In his celebrated bestseller “The Seven Principles For Making Marriage Work,” Dr. John Gottman talks about the importance of tradition in building and maintaining a dynamic family culture: creating a set of customs (“like Sunday dinner”), rituals (“like a toast after the birth of a child”), and myths (“the stories [family members can] tell themselves… that explain what it means to be a part of their group”).
In developing these traditions and their own micro-culture, families can create shared meaning. This means experiencing a rooted sense of connection through remembering the past while maintaining the flexibility essential to growing together in the future. This involves understanding, appreciating, and encouraging each other in the pursuit of personal and shared dreams.
But how can you gain this understanding and appreciation?
Dr. John Gottman encourages asking open-ended, directive questions when talking about each other’s dreams. In “The Relationship Cure,” he names one of his favorites:

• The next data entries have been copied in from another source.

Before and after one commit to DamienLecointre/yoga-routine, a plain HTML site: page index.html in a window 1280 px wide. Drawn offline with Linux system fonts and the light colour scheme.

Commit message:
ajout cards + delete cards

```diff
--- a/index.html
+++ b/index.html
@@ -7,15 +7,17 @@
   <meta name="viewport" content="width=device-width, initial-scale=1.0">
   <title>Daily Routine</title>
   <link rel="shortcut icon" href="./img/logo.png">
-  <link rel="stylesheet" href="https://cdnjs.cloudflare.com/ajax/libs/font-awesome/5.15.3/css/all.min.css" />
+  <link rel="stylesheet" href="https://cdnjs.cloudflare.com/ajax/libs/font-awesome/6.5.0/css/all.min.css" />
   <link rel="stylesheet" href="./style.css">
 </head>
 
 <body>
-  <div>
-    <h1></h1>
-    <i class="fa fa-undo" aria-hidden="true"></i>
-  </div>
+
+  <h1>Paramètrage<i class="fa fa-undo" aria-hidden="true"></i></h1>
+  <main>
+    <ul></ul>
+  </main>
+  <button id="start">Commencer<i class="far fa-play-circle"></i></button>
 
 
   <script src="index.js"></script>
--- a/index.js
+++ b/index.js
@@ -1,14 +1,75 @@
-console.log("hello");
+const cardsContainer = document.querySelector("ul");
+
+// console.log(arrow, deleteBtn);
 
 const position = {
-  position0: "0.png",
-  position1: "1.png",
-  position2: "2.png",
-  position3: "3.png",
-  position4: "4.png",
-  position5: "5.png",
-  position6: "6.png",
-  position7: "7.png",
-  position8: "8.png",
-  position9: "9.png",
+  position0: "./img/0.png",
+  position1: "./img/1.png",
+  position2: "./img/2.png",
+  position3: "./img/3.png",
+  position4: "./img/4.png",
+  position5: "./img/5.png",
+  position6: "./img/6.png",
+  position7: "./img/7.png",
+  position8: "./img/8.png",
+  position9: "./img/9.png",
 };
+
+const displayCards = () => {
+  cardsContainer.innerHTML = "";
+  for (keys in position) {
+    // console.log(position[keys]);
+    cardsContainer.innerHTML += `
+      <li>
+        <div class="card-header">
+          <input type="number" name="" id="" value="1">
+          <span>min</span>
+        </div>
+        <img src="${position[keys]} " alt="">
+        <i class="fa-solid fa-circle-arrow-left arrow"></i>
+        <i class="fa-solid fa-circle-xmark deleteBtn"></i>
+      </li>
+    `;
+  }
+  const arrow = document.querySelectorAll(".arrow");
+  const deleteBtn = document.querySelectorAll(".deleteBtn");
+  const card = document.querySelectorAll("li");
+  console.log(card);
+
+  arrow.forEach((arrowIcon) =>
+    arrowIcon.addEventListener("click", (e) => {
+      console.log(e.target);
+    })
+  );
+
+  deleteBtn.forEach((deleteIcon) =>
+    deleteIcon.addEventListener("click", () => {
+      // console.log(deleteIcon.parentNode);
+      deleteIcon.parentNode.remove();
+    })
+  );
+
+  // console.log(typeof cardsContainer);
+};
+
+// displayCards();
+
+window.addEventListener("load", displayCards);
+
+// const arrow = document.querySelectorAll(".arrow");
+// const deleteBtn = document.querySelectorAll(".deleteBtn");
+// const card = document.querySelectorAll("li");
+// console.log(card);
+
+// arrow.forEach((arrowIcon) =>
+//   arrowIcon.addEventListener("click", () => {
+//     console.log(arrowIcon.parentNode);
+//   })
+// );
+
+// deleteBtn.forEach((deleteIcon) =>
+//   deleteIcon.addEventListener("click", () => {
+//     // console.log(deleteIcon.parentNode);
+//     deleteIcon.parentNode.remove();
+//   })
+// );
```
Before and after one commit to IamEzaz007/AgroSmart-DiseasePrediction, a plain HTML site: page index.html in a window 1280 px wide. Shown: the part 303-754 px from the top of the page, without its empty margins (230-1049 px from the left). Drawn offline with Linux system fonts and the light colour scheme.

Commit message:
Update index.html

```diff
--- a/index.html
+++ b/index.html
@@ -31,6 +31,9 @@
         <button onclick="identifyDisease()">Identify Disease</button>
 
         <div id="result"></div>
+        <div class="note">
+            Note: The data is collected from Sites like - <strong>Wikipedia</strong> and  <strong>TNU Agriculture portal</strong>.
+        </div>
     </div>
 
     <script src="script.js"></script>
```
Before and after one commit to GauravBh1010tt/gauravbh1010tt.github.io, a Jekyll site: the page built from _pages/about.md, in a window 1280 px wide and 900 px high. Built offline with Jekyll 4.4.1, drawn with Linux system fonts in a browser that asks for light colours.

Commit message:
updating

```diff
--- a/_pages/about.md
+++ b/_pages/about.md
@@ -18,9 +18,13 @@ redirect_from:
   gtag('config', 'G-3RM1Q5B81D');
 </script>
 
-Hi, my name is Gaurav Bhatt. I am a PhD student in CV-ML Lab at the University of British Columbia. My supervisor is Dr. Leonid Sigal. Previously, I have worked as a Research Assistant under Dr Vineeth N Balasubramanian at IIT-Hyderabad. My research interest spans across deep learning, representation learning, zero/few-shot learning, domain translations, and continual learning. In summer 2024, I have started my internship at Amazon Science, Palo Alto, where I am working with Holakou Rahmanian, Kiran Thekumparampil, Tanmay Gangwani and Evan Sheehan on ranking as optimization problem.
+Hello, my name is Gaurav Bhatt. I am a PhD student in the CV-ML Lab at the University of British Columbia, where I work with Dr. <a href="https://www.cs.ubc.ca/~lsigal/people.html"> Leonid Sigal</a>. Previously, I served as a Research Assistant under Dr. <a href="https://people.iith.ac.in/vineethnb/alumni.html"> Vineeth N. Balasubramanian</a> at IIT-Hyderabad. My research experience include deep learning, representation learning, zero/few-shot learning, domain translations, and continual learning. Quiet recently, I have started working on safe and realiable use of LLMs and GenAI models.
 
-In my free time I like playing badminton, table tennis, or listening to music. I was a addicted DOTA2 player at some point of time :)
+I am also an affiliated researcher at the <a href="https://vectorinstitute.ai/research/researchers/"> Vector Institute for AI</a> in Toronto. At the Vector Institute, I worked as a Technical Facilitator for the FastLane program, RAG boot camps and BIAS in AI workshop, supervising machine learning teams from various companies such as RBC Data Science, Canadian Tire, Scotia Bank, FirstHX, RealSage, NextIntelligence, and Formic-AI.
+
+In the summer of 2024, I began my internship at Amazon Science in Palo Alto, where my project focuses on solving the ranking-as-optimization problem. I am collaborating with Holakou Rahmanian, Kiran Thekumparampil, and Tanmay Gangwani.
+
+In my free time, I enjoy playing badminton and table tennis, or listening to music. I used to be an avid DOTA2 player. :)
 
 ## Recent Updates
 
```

“What’s the story behind that?”
Dreams, as Dr. Gottman explains, tend to come with a narrative. A narrative that the dreamer is often more than happy to share if asked by a curious listener. Show interest and you may be rewarded with a great story and a stronger connection to the storyteller.
From Hannukah tales to “A Christmas Carol,” the holidays are a time for storytelling. Across generations, characters such as Scrooge, the Grinch, Tiny Tim, and Cindy Lou Who have made an impression. These characters appeal to your emotions and humanity. However, beyond eliciting laughter or tears, these characters and their stories also try to define “right” and “wrong” according to their authors’ philosophies and cultural backgrounds.
Family stories often work in the same way, but can have a far more powerful effect. When members of older generations tell their personal stories, they give younger family members a gift: knowledge of their own family’s history and value system (and access to all of those brilliant inside jokes). The family stories may give newer generations an understanding of the way their teller sees themselves and their family in relation to the world.
When you share family stories, you are often able to come to a deeper mutual understanding through emotional connection. You learn about the storyteller and about yourself. You all are tied together.
Whether you are the storyteller or the listener, you often feel recognized, respected, and appreciated for your role in the family identity.
Make time for storytelling over the hoidays and give each other the best gift possible—the gift of connection to family – a reinforced sense of identity, heritage, and shared meaning.